:: GIVEN RECORDS ::
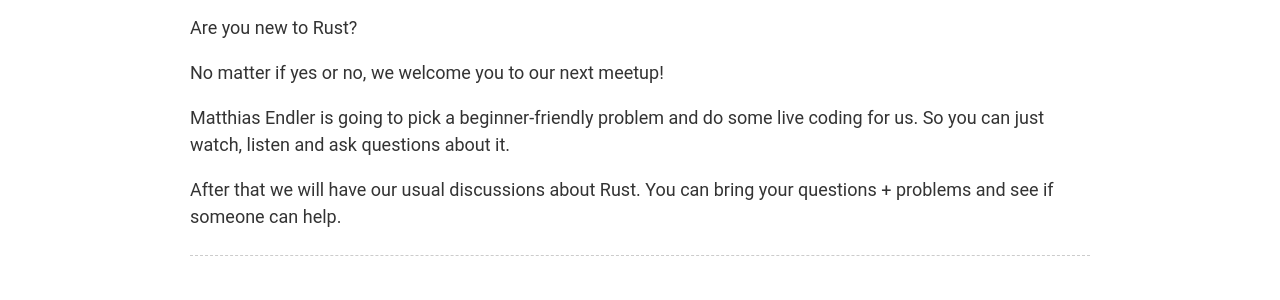
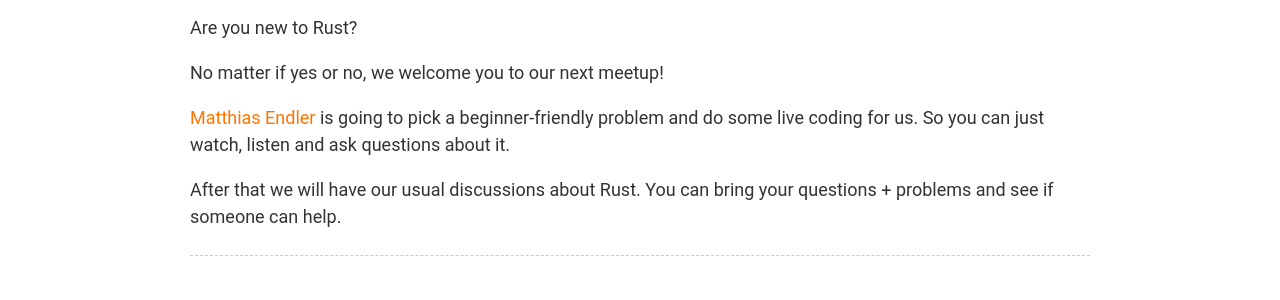
Before and after one commit to Rustaceans/rust-cologne, a Jekyll site: the page built from _posts/2017-07-05-live-coding.md, in a window 1280 px wide. Shown: the part 283-583 px from the top of the page. Built offline with Jekyll 4.4.1, drawn with Linux system fonts in a browser that asks for light colours; some of the changed lines change nothing that is shown.

```diff
--- a/_posts/2017-07-05-live-coding.md
+++ b/_posts/2017-07-05-live-coding.md
@@ -18,9 +18,11 @@
 
 No matter if yes or no, we welcome you to our next meetup!
 
-Matthias Endler is going to pick a beginner-friendly problem
+[Matthias Endler][mre] is going to pick a beginner-friendly problem
 and do some live coding for us. So you can just watch, listen
 and ask questions about it.
+
+[mre]: https://github.com/mre
 
 After that we will have our usual discussions about Rust. You
 can bring your questions + problems and see if someone can help.
```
:::
AIM OF THE TASK: The pictures in the entries above should be left out; all else must be copied exactly.

SOLUTION TO THIS EXERCISE:
Before and after one commit to Rustaceans/rust-cologne, a Jekyll site: the page built from _posts/2017-07-05-live-coding.md, in a window 1280 px wide. Shown: the part 283-583 px from the top of the page. Built offline with Jekyll 4.4.1, drawn with Linux system fonts in a browser that asks for light colours; some of the changed lines change nothing that is shown.

```diff
--- a/_posts/2017-07-05-live-coding.md
+++ b/_posts/2017-07-05-live-coding.md
@@ -18,9 +18,11 @@
 
 No matter if yes or no, we welcome you to our next meetup!
 
-Matthias Endler is going to pick a beginner-friendly problem
+[Matthias Endler][mre] is going to pick a beginner-friendly problem
 and do some live coding for us. So you can just watch, listen
 and ask questions about it.
+
+[mre]: https://github.com/mre
 
 After that we will have our usual discussions about Rust. You
 can bring your questions + problems and see if someone can help.
```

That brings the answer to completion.